"""

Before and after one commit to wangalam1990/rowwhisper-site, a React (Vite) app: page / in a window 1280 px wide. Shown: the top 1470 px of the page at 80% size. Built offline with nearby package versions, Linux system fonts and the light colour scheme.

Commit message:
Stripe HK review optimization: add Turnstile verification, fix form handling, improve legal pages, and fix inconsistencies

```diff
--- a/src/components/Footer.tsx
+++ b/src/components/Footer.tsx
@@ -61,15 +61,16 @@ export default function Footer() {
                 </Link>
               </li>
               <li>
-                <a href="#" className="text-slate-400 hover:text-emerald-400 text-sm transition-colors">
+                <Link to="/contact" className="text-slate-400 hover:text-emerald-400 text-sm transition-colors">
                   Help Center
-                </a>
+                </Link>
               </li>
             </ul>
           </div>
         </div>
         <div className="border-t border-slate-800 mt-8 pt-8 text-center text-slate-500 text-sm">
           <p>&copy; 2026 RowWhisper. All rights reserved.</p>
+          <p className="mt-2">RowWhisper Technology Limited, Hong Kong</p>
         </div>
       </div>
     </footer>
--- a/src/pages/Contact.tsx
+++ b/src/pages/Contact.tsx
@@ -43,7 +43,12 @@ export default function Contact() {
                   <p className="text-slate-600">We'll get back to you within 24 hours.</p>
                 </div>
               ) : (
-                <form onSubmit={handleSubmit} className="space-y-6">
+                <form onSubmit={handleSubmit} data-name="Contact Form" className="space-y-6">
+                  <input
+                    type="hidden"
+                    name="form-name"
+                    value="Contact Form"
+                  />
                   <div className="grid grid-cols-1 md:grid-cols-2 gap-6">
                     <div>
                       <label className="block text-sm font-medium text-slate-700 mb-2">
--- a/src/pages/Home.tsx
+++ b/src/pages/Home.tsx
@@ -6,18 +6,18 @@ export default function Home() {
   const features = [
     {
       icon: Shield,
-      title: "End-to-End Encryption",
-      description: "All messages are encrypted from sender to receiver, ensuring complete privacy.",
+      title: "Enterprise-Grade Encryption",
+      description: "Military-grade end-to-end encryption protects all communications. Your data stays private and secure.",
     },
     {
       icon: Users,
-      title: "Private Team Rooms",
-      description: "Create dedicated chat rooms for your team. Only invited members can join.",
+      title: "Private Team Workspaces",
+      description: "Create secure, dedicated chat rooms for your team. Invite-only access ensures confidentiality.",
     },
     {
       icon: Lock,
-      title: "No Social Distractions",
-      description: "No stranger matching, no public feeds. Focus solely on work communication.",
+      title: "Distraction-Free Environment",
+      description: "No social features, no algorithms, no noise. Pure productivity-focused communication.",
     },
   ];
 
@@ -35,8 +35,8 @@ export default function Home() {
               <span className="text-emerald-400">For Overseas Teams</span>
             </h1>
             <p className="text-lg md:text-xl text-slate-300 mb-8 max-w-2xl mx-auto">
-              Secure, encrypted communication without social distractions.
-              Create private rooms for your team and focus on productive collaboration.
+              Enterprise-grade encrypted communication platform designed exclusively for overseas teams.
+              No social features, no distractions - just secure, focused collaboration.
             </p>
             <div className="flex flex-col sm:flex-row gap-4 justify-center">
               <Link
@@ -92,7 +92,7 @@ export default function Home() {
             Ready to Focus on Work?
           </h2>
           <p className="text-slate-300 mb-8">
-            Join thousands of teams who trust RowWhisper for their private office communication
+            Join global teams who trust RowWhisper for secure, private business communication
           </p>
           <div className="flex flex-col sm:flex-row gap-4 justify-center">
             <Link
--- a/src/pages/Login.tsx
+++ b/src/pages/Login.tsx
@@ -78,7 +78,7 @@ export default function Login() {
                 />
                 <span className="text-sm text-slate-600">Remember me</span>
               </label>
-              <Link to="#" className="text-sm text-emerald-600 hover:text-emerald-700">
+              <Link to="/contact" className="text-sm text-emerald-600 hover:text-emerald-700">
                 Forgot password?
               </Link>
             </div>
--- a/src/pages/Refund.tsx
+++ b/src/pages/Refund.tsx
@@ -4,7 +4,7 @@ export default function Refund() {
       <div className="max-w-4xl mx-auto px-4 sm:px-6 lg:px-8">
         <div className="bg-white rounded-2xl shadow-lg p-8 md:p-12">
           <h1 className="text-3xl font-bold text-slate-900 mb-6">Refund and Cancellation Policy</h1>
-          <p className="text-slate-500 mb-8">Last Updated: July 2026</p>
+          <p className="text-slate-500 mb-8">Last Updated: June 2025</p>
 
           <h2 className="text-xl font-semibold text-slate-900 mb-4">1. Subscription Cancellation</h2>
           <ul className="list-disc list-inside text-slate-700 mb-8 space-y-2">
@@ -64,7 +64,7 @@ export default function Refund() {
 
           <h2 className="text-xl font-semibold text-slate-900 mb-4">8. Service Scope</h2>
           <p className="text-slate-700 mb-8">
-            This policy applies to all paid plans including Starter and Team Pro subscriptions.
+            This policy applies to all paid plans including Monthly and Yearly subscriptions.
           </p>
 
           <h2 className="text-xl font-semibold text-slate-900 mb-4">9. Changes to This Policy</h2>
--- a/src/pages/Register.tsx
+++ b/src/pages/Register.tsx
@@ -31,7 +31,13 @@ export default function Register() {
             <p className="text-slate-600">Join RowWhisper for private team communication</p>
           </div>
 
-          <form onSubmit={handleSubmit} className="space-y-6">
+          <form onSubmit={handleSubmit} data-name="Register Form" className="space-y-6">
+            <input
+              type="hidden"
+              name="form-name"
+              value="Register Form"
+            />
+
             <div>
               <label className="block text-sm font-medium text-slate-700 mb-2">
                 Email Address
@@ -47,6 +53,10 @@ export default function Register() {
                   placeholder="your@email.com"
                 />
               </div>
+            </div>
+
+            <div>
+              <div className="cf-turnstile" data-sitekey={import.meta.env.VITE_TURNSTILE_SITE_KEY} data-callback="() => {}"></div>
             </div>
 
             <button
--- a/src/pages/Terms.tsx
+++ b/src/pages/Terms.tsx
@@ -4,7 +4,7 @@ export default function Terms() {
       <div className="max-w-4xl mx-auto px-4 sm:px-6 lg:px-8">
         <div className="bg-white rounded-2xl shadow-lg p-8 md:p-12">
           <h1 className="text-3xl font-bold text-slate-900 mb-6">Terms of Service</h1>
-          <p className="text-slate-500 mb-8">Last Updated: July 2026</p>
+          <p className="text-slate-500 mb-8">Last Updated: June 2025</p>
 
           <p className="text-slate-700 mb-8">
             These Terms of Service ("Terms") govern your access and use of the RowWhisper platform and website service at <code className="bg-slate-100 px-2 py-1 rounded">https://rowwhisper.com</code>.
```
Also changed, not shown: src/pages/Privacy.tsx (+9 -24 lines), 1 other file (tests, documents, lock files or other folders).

"""

Task details
Each line in the listing needs to be copied exactly.

Task result
Before and after one commit to wangalam1990/rowwhisper-site, a React (Vite) app: page / in a window 1280 px wide. Shown: the top 1470 px of the page at 80% size. Built offline with nearby package versions, Linux system fonts and the light colour scheme.

Commit message:
Stripe HK review optimization: add Turnstile verification, fix form handling, improve legal pages, and fix inconsistencies

```diff
--- a/src/components/Footer.tsx
+++ b/src/components/Footer.tsx
@@ -61,15 +61,16 @@ export default function Footer() {
                 </Link>
               </li>
               <li>
-                <a href="#" className="text-slate-400 hover:text-emerald-400 text-sm transition-colors">
+                <Link to="/contact" className="text-slate-400 hover:text-emerald-400 text-sm transition-colors">
                   Help Center
-                </a>
+                </Link>
               </li>
             </ul>
           </div>
         </div>
         <div className="border-t border-slate-800 mt-8 pt-8 text-center text-slate-500 text-sm">
           <p>&copy; 2026 RowWhisper. All rights reserved.</p>
+          <p className="mt-2">RowWhisper Technology Limited, Hong Kong</p>
         </div>
       </div>
     </footer>
--- a/src/pages/Contact.tsx
+++ b/src/pages/Contact.tsx
@@ -43,7 +43,12 @@ export default function Contact() {
                   <p className="text-slate-600">We'll get back to you within 24 hours.</p>
                 </div>
               ) : (
-                <form onSubmit={handleSubmit} className="space-y-6">
+                <form onSubmit={handleSubmit} data-name="Contact Form" className="space-y-6">
+                  <input
+                    type="hidden"
+                    name="form-name"
+                    value="Contact Form"
+                  />
                   <div className="grid grid-cols-1 md:grid-cols-2 gap-6">
                     <div>
                       <label className="block text-sm font-medium text-slate-700 mb-2">
--- a/src/pages/Home.tsx
+++ b/src/pages/Home.tsx
@@ -6,18 +6,18 @@ export default function Home() {
   const features = [
     {
       icon: Shield,
-      title: "End-to-End Encryption",
-      description: "All messages are encrypted from sender to receiver, ensuring complete privacy.",
+      title: "Enterprise-Grade Encryption",
+      description: "Military-grade end-to-end encryption protects all communications. Your data stays private and secure.",
     },
     {
       icon: Users,
-      title: "Private Team Rooms",
-      description: "Create dedicated chat rooms for your team. Only invited members can join.",
+      title: "Private Team Workspaces",
+      description: "Create secure, dedicated chat rooms for your team. Invite-only access ensures confidentiality.",
     },
     {
       icon: Lock,
-      title: "No Social Distractions",
-      description: "No stranger matching, no public feeds. Focus solely on work communication.",
+      title: "Distraction-Free Environment",
+      description: "No social features, no algorithms, no noise. Pure productivity-focused communication.",
     },
   ];
 
@@ -35,8 +35,8 @@ export default function Home() {
               <span className="text-emerald-400">For Overseas Teams</span>
             </h1>
             <p className="text-lg md:text-xl text-slate-300 mb-8 max-w-2xl mx-auto">
-              Secure, encrypted communication without social distractions.
-              Create private rooms for your team and focus on productive collaboration.
+              Enterprise-grade encrypted communication platform designed exclusively for overseas teams.
+              No social features, no distractions - just secure, focused collaboration.
             </p>
             <div className="flex flex-col sm:flex-row gap-4 justify-center">
               <Link
@@ -92,7 +92,7 @@ export default function Home() {
             Ready to Focus on Work?
           </h2>
           <p className="text-slate-300 mb-8">
-            Join thousands of teams who trust RowWhisper for their private office communication
+            Join global teams who trust RowWhisper for secure, private business communication
           </p>
           <div className="flex flex-col sm:flex-row gap-4 justify-center">
             <Link
--- a/src/pages/Login.tsx
+++ b/src/pages/Login.tsx
@@ -78,7 +78,7 @@ export default function Login() {
                 />
                 <span className="text-sm text-slate-600">Remember me</span>
               </label>
-              <Link to="#" className="text-sm text-emerald-600 hover:text-emerald-700">
+              <Link to="/contact" className="text-sm text-emerald-600 hover:text-emerald-700">
                 Forgot password?
               </Link>
             </div>
--- a/src/pages/Refund.tsx
+++ b/src/pages/Refund.tsx
@@ -4,7 +4,7 @@ export default function Refund() {
       <div className="max-w-4xl mx-auto px-4 sm:px-6 lg:px-8">
         <div className="bg-white rounded-2xl shadow-lg p-8 md:p-12">
           <h1 className="text-3xl font-bold text-slate-900 mb-6">Refund and Cancellation Policy</h1>
-          <p className="text-slate-500 mb-8">Last Updated: July 2026</p>
+          <p className="text-slate-500 mb-8">Last Updated: June 2025</p>
 
           <h2 className="text-xl font-semibold text-slate-900 mb-4">1. Subscription Cancellation</h2>
           <ul className="list-disc list-inside text-slate-700 mb-8 space-y-2">
@@ -64,7 +64,7 @@ export default function Refund() {
 
           <h2 className="text-xl font-semibold text-slate-900 mb-4">8. Service Scope</h2>
           <p className="text-slate-700 mb-8">
-            This policy applies to all paid plans including Starter and Team Pro subscriptions.
+            This policy applies to all paid plans including Monthly and Yearly subscriptions.
           </p>
 
           <h2 className="text-xl font-semibold text-slate-900 mb-4">9. Changes to This Policy</h2>
--- a/src/pages/Register.tsx
+++ b/src/pages/Register.tsx
@@ -31,7 +31,13 @@ export default function Register() {
             <p className="text-slate-600">Join RowWhisper for private team communication</p>
           </div>
 
-          <form onSubmit={handleSubmit} className="space-y-6">
+          <form onSubmit={handleSubmit} data-name="Register Form" className="space-y-6">
+            <input
+              type="hidden"
+              name="form-name"
+              value="Register Form"
+            />
+
             <div>
               <label className="block text-sm font-medium text-slate-700 mb-2">
                 Email Address
@@ -47,6 +53,10 @@ export default function Register() {
                   placeholder="your@email.com"
                 />
               </div>
+            </div>
+
+            <div>
+              <div className="cf-turnstile" data-sitekey={import.meta.env.VITE_TURNSTILE_SITE_KEY} data-callback="() => {}"></div>
             </div>
 
             <button
--- a/src/pages/Terms.tsx
+++ b/src/pages/Terms.tsx
@@ -4,7 +4,7 @@ export default function Terms() {
       <div className="max-w-4xl mx-auto px-4 sm:px-6 lg:px-8">
         <div className="bg-white rounded-2xl shadow-lg p-8 md:p-12">
           <h1 className="text-3xl font-bold text-slate-900 mb-6">Terms of Service</h1>
-          <p className="text-slate-500 mb-8">Last Updated: July 2026</p>
+          <p className="text-slate-500 mb-8">Last Updated: June 2025</p>
 
           <p className="text-slate-700 mb-8">
             These Terms of Service ("Terms") govern your access and use of the RowWhisper platform and website service at <code className="bg-slate-100 px-2 py-1 rounded">https://rowwhisper.com</code>.
```
Also changed, not shown: src/pages/Privacy.tsx (+9 -24 lines), 1 other file (tests, documents, lock files or other folders).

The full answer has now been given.